Exercise material:
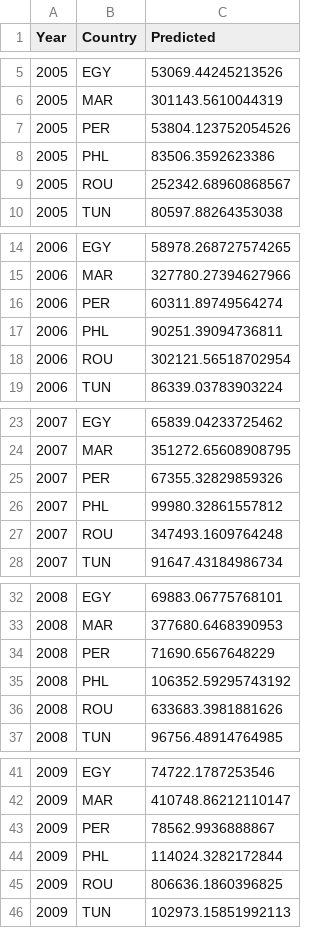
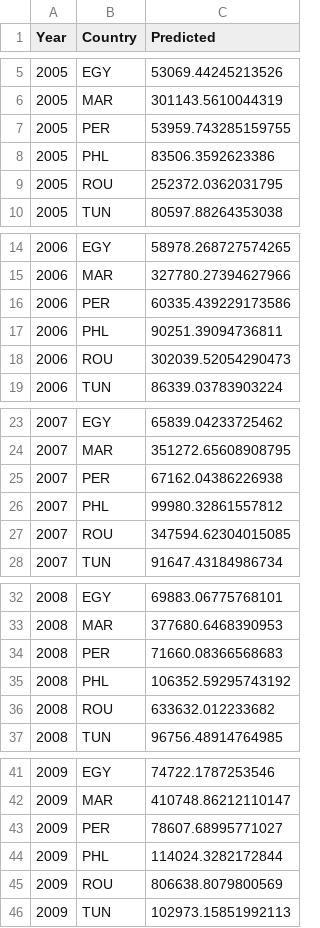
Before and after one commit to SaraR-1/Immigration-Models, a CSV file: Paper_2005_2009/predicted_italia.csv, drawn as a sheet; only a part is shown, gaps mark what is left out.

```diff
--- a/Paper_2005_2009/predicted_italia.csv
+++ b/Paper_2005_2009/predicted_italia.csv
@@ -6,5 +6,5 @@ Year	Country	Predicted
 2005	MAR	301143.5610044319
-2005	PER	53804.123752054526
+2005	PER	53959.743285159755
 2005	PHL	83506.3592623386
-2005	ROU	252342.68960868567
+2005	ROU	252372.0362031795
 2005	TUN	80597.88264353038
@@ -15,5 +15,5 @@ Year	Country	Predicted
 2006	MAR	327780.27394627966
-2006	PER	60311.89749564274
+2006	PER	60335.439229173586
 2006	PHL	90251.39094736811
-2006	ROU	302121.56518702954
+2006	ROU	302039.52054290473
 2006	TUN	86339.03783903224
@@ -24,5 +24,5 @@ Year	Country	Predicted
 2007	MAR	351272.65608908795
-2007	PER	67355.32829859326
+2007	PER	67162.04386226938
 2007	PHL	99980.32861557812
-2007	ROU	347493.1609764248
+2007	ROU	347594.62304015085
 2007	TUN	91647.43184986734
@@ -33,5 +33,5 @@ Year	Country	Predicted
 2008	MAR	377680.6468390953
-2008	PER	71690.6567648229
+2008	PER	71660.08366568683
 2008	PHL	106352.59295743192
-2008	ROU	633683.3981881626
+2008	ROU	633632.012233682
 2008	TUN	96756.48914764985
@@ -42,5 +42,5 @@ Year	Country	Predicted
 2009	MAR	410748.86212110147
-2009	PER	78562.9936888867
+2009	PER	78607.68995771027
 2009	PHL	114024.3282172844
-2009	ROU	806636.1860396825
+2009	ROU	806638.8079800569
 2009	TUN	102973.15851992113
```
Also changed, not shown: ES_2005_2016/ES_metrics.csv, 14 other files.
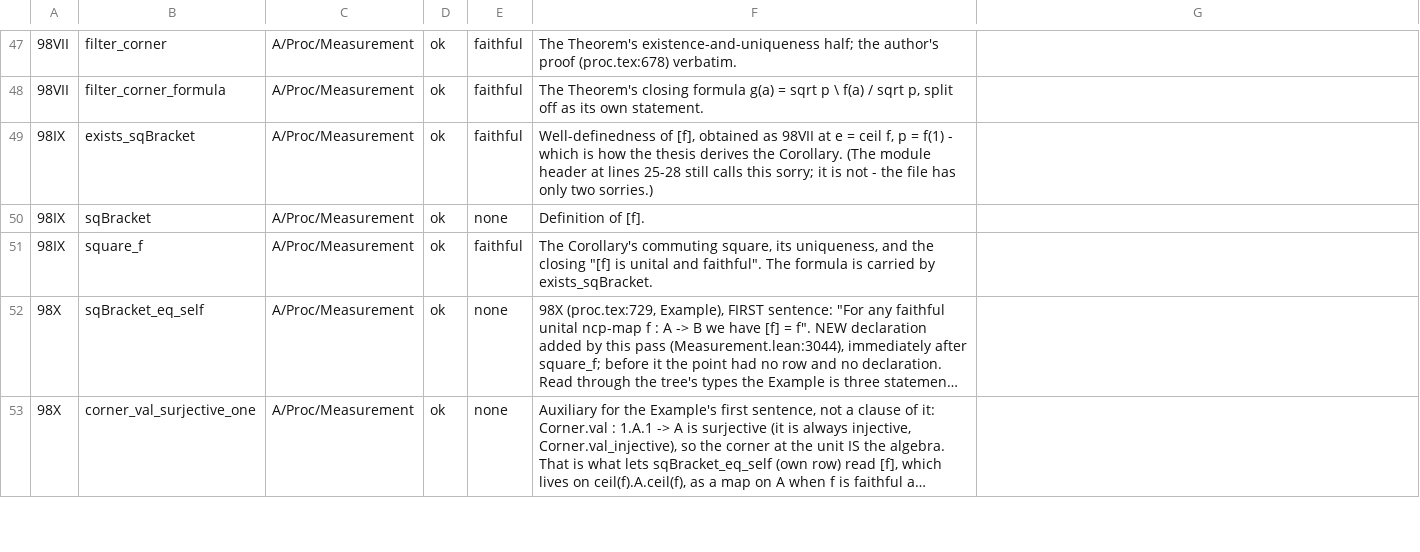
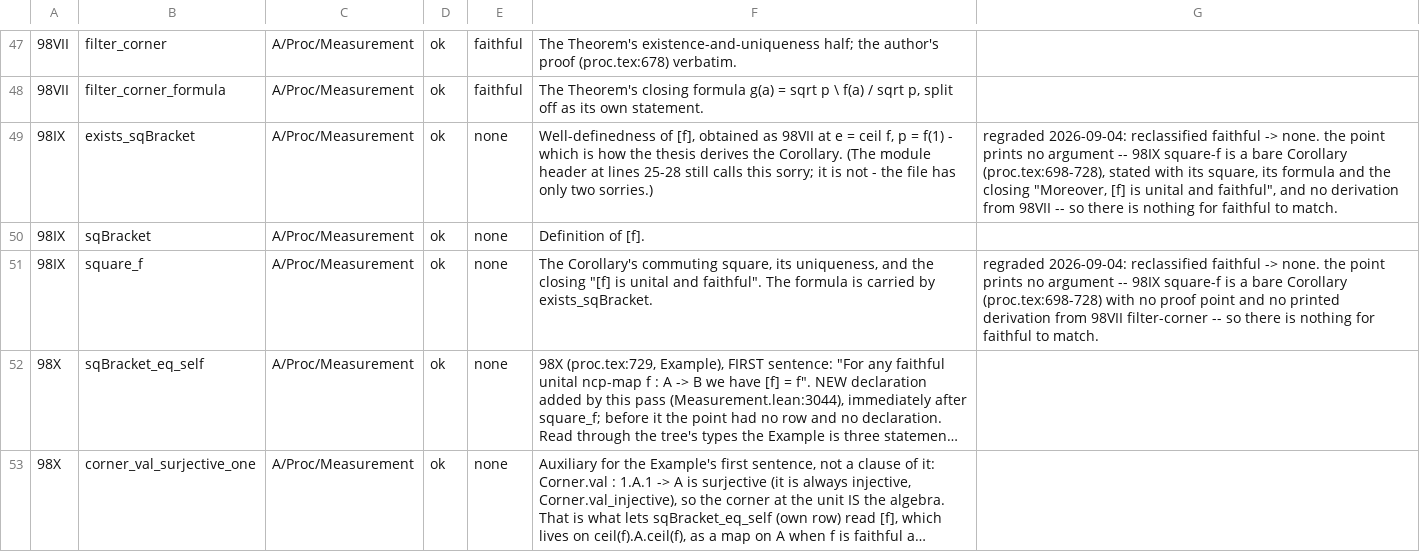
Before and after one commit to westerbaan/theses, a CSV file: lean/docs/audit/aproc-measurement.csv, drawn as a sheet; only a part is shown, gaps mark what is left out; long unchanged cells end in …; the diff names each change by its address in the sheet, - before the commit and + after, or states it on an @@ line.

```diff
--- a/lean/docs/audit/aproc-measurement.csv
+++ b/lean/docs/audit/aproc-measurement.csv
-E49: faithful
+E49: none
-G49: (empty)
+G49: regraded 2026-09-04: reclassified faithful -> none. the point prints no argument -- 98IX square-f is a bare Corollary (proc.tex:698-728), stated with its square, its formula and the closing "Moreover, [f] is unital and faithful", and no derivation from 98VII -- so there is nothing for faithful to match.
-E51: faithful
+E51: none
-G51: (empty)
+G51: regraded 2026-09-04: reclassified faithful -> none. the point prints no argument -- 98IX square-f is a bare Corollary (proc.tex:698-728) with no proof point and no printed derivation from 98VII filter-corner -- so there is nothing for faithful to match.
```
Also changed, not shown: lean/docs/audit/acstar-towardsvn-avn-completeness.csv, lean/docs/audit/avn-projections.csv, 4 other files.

--

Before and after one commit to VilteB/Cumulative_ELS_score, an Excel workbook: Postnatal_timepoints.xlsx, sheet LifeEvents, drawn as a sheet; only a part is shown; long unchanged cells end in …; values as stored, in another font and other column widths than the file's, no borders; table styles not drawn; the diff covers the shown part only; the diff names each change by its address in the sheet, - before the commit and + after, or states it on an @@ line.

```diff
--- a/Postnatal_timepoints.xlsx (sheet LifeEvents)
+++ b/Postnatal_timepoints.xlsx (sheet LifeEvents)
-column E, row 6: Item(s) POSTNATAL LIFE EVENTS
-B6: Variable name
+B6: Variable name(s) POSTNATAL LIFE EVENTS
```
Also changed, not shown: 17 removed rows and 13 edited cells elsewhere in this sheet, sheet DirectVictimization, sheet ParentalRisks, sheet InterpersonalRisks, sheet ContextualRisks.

Problem requirements:
Only one number is expected: the count of lines above that contain the string "LifeEvents".

Your solution:
3